* How to complete this task
State how many lines in the listing below include the word "fonts". Give nothing but the number.

Source records: Begin

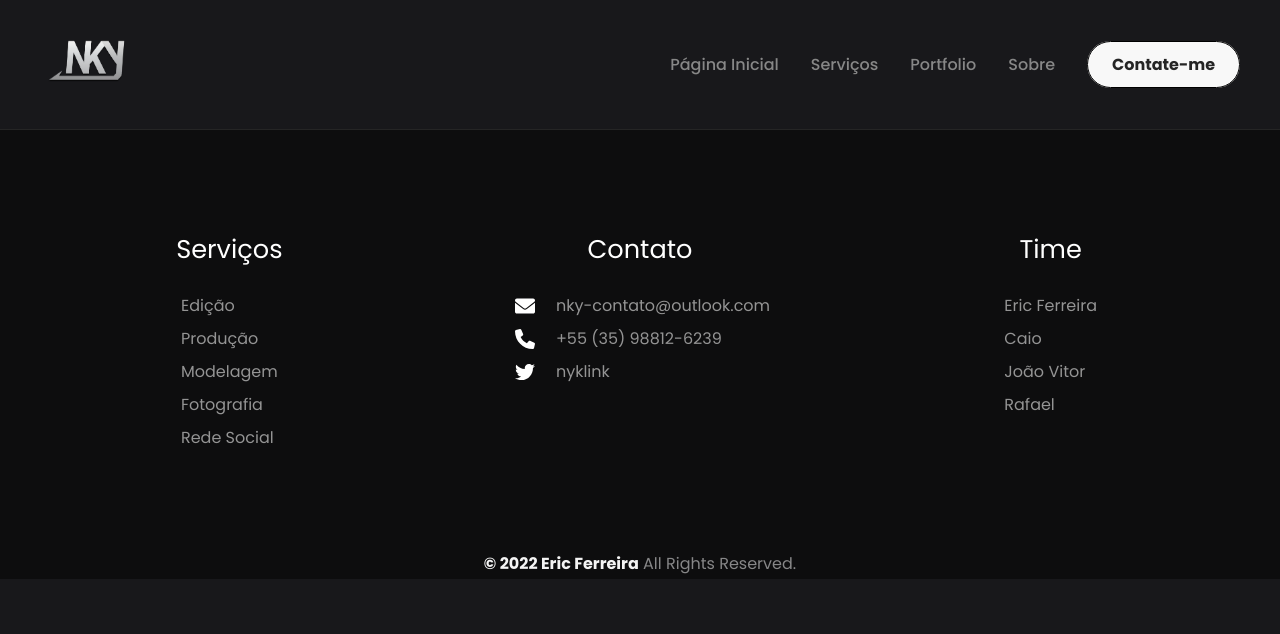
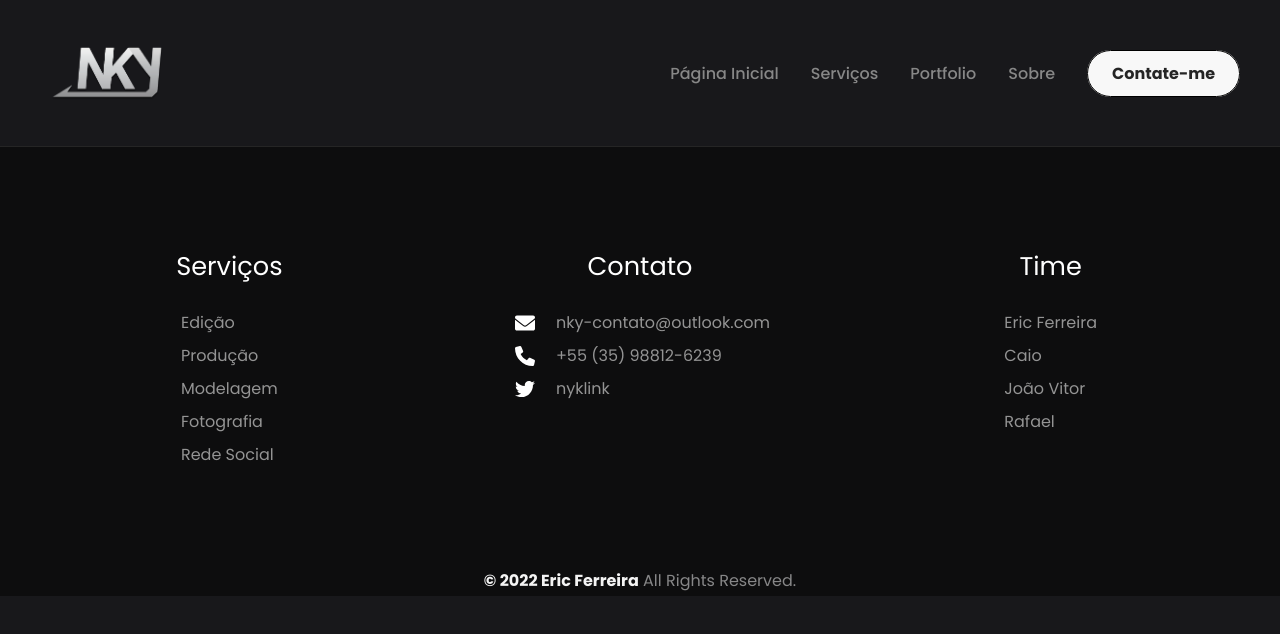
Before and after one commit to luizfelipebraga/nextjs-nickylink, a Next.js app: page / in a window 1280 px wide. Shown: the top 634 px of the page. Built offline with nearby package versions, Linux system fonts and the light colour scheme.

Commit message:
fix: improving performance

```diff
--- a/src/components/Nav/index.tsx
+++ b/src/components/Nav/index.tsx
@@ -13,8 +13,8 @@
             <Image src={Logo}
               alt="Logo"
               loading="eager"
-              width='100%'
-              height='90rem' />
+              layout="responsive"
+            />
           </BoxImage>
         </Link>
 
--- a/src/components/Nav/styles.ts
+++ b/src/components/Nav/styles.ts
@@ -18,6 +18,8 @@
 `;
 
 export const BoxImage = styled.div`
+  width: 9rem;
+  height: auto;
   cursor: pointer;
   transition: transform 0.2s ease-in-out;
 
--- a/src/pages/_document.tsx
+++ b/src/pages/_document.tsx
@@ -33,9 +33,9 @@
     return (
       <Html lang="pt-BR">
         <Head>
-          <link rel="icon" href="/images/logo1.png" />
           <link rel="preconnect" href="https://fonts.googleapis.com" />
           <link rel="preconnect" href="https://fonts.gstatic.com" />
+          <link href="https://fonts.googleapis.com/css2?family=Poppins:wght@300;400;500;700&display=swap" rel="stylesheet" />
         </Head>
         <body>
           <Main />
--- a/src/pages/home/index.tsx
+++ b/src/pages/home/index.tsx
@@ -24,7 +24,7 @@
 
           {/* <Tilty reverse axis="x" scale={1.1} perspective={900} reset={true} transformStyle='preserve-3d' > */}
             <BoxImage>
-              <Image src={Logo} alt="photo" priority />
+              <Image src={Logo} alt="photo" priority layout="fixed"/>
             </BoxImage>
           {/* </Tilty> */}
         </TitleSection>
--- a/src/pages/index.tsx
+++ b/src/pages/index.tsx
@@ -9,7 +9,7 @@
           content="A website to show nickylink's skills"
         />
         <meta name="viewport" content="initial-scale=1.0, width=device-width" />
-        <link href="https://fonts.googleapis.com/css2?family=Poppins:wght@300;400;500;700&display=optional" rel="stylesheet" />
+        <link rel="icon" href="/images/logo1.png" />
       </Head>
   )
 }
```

Source records: End

* Solution to the exercise
5